### About this exercise
All of the data must be returned word for word.

### Material provided
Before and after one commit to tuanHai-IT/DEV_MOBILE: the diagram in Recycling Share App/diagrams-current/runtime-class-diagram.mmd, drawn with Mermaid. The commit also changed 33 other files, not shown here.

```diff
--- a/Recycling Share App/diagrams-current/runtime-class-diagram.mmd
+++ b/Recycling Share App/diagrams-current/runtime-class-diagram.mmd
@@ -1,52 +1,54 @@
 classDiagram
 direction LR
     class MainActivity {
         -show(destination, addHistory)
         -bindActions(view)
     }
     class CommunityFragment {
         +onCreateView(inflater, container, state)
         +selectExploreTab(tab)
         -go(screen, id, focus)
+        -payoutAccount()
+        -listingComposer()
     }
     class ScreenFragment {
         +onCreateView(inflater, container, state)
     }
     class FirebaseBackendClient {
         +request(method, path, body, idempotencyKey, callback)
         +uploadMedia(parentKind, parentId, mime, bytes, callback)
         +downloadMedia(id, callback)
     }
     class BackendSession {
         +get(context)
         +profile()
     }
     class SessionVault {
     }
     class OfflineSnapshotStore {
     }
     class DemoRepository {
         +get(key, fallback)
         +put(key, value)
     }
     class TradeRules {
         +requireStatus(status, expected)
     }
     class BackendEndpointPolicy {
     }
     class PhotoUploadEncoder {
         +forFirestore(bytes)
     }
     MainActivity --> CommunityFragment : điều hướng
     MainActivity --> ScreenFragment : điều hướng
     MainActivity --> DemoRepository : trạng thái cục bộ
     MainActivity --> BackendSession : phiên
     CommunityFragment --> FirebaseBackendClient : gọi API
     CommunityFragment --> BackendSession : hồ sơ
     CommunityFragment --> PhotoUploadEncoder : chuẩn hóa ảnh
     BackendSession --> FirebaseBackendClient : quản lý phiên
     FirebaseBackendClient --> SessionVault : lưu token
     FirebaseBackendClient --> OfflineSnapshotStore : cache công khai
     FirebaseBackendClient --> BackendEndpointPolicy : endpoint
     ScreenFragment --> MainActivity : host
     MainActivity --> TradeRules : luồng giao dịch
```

### Output of the task
Before and after one commit to tuanHai-IT/DEV_MOBILE: the diagram in Recycling Share App/diagrams-current/runtime-class-diagram.mmd, drawn with Mermaid. The commit also changed 33 other files, not shown here.

```diff
--- a/Recycling Share App/diagrams-current/runtime-class-diagram.mmd
+++ b/Recycling Share App/diagrams-current/runtime-class-diagram.mmd
@@ -1,52 +1,54 @@
 classDiagram
 direction LR
     class MainActivity {
         -show(destination, addHistory)
         -bindActions(view)
     }
     class CommunityFragment {
         +onCreateView(inflater, container, state)
         +selectExploreTab(tab)
         -go(screen, id, focus)
+        -payoutAccount()
+        -listingComposer()
     }
     class ScreenFragment {
         +onCreateView(inflater, container, state)
     }
     class FirebaseBackendClient {
         +request(method, path, body, idempotencyKey, callback)
         +uploadMedia(parentKind, parentId, mime, bytes, callback)
         +downloadMedia(id, callback)
     }
     class BackendSession {
         +get(context)
         +profile()
     }
     class SessionVault {
     }
     class OfflineSnapshotStore {
     }
     class DemoRepository {
         +get(key, fallback)
         +put(key, value)
     }
     class TradeRules {
         +requireStatus(status, expected)
     }
     class BackendEndpointPolicy {
     }
     class PhotoUploadEncoder {
         +forFirestore(bytes)
     }
     MainActivity --> CommunityFragment : điều hướng
     MainActivity --> ScreenFragment : điều hướng
     MainActivity --> DemoRepository : trạng thái cục bộ
     MainActivity --> BackendSession : phiên
     CommunityFragment --> FirebaseBackendClient : gọi API
     CommunityFragment --> BackendSession : hồ sơ
     CommunityFragment --> PhotoUploadEncoder : chuẩn hóa ảnh
     BackendSession --> FirebaseBackendClient : quản lý phiên
     FirebaseBackendClient --> SessionVault : lưu token
     FirebaseBackendClient --> OfflineSnapshotStore : cache công khai
     FirebaseBackendClient --> BackendEndpointPolicy : endpoint
     ScreenFragment --> MainActivity : host
     MainActivity --> TradeRules : luồng giao dịch
```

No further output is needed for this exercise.